__WORK REQUIRED__
Repeat the data. Keep each line identical.

__EXERCISE MATERIALS__
########################################
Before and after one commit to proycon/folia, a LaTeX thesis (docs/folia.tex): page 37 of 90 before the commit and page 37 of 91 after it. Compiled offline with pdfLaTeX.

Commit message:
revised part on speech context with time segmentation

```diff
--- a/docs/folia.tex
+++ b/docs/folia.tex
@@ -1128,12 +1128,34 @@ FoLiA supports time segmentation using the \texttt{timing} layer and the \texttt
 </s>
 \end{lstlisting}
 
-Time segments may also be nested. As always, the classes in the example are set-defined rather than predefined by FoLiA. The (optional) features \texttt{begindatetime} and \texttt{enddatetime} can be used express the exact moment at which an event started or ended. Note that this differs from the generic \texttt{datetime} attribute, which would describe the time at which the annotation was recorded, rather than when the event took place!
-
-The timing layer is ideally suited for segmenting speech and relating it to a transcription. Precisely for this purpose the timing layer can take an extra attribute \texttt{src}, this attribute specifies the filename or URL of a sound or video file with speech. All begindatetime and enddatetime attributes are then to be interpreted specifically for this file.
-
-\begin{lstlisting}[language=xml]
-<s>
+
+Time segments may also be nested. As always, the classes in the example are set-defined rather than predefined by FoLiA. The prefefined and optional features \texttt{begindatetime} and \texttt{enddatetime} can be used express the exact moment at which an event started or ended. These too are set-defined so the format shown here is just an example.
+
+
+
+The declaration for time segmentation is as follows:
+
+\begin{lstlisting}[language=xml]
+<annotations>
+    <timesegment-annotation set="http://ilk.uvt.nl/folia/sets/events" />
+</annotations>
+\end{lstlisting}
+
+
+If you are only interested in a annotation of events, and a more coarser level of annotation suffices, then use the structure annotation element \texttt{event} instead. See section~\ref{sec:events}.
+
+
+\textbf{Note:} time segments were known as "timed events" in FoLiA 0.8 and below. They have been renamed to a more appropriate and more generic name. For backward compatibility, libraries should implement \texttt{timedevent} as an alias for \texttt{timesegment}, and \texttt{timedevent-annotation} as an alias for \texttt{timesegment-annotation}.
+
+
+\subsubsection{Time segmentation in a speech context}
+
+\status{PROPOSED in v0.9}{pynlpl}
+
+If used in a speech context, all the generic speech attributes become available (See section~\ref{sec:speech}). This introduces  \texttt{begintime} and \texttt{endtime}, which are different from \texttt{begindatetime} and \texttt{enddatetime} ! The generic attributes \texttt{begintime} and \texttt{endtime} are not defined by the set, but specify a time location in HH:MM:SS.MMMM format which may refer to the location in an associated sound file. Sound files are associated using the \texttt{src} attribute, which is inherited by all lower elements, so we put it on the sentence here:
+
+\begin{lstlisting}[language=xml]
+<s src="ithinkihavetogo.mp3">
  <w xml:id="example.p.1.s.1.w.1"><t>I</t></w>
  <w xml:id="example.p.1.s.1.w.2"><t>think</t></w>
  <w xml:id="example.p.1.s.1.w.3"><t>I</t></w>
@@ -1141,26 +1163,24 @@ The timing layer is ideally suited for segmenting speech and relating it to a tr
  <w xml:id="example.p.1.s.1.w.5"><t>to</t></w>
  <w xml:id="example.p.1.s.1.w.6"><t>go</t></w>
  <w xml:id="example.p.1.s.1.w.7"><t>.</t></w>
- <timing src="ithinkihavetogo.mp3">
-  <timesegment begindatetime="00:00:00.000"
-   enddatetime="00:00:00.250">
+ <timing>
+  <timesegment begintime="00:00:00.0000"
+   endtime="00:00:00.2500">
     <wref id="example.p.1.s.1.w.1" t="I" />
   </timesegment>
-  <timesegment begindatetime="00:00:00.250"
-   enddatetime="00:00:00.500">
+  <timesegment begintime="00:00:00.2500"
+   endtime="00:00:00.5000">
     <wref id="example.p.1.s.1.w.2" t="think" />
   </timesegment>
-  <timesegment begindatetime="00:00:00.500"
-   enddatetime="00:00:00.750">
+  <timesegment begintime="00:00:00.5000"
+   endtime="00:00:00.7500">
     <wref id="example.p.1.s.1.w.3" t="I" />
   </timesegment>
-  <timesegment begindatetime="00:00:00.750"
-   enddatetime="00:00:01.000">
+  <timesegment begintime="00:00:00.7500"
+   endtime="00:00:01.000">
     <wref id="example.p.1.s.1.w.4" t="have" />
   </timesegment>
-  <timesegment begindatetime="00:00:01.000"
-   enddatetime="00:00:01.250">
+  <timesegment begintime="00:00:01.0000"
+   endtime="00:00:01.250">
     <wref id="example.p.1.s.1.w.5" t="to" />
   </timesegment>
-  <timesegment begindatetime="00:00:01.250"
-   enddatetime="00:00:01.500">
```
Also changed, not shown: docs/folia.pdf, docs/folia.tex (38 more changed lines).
########################################
__RESPONSE TO THIS TASK__
Before and after one commit to proycon/folia, a LaTeX thesis (docs/folia.tex): page 37 of 90 before the commit and page 37 of 91 after it. Compiled offline with pdfLaTeX.

Commit message:
revised part on speech context with time segmentation

```diff
--- a/docs/folia.tex
+++ b/docs/folia.tex
@@ -1128,12 +1128,34 @@ FoLiA supports time segmentation using the \texttt{timing} layer and the \texttt
 </s>
 \end{lstlisting}
 
-Time segments may also be nested. As always, the classes in the example are set-defined rather than predefined by FoLiA. The (optional) features \texttt{begindatetime} and \texttt{enddatetime} can be used express the exact moment at which an event started or ended. Note that this differs from the generic \texttt{datetime} attribute, which would describe the time at which the annotation was recorded, rather than when the event took place!
-
-The timing layer is ideally suited for segmenting speech and relating it to a transcription. Precisely for this purpose the timing layer can take an extra attribute \texttt{src}, this attribute specifies the filename or URL of a sound or video file with speech. All begindatetime and enddatetime attributes are then to be interpreted specifically for this file.
-
-\begin{lstlisting}[language=xml]
-<s>
+
+Time segments may also be nested. As always, the classes in the example are set-defined rather than predefined by FoLiA. The prefefined and optional features \texttt{begindatetime} and \texttt{enddatetime} can be used express the exact moment at which an event started or ended. These too are set-defined so the format shown here is just an example.
+
+
+
+The declaration for time segmentation is as follows:
+
+\begin{lstlisting}[language=xml]
+<annotations>
+    <timesegment-annotation set="http://ilk.uvt.nl/folia/sets/events" />
+</annotations>
+\end{lstlisting}
+
+
+If you are only interested in a annotation of events, and a more coarser level of annotation suffices, then use the structure annotation element \texttt{event} instead. See section~\ref{sec:events}.
+
+
+\textbf{Note:} time segments were known as "timed events" in FoLiA 0.8 and below. They have been renamed to a more appropriate and more generic name. For backward compatibility, libraries should implement \texttt{timedevent} as an alias for \texttt{timesegment}, and \texttt{timedevent-annotation} as an alias for \texttt{timesegment-annotation}.
+
+
+\subsubsection{Time segmentation in a speech context}
+
+\status{PROPOSED in v0.9}{pynlpl}
+
+If used in a speech context, all the generic speech attributes become available (See section~\ref{sec:speech}). This introduces  \texttt{begintime} and \texttt{endtime}, which are different from \texttt{begindatetime} and \texttt{enddatetime} ! The generic attributes \texttt{begintime} and \texttt{endtime} are not defined by the set, but specify a time location in HH:MM:SS.MMMM format which may refer to the location in an associated sound file. Sound files are associated using the \texttt{src} attribute, which is inherited by all lower elements, so we put it on the sentence here:
+
+\begin{lstlisting}[language=xml]
+<s src="ithinkihavetogo.mp3">
  <w xml:id="example.p.1.s.1.w.1"><t>I</t></w>
  <w xml:id="example.p.1.s.1.w.2"><t>think</t></w>
  <w xml:id="example.p.1.s.1.w.3"><t>I</t></w>
@@ -1141,26 +1163,24 @@ The timing layer is ideally suited for segmenting speech and relating it to a tr
  <w xml:id="example.p.1.s.1.w.5"><t>to</t></w>
  <w xml:id="example.p.1.s.1.w.6"><t>go</t></w>
  <w xml:id="example.p.1.s.1.w.7"><t>.</t></w>
- <timing src="ithinkihavetogo.mp3">
-  <timesegment begindatetime="00:00:00.000"
-   enddatetime="00:00:00.250">
+ <timing>
+  <timesegment begintime="00:00:00.0000"
+   endtime="00:00:00.2500">
     <wref id="example.p.1.s.1.w.1" t="I" />
   </timesegment>
-  <timesegment begindatetime="00:00:00.250"
-   enddatetime="00:00:00.500">
+  <timesegment begintime="00:00:00.2500"
+   endtime="00:00:00.5000">
     <wref id="example.p.1.s.1.w.2" t="think" />
   </timesegment>
-  <timesegment begindatetime="00:00:00.500"
-   enddatetime="00:00:00.750">
+  <timesegment begintime="00:00:00.5000"
+   endtime="00:00:00.7500">
     <wref id="example.p.1.s.1.w.3" t="I" />
   </timesegment>
-  <timesegment begindatetime="00:00:00.750"
-   enddatetime="00:00:01.000">
+  <timesegment begintime="00:00:00.7500"
+   endtime="00:00:01.000">
     <wref id="example.p.1.s.1.w.4" t="have" />
   </timesegment>
-  <timesegment begindatetime="00:00:01.000"
-   enddatetime="00:00:01.250">
+  <timesegment begintime="00:00:01.0000"
+   endtime="00:00:01.250">
     <wref id="example.p.1.s.1.w.5" t="to" />
   </timesegment>
-  <timesegment begindatetime="00:00:01.250"
-   enddatetime="00:00:01.500">
```
Also changed, not shown: docs/folia.pdf, docs/folia.tex (38 more changed lines).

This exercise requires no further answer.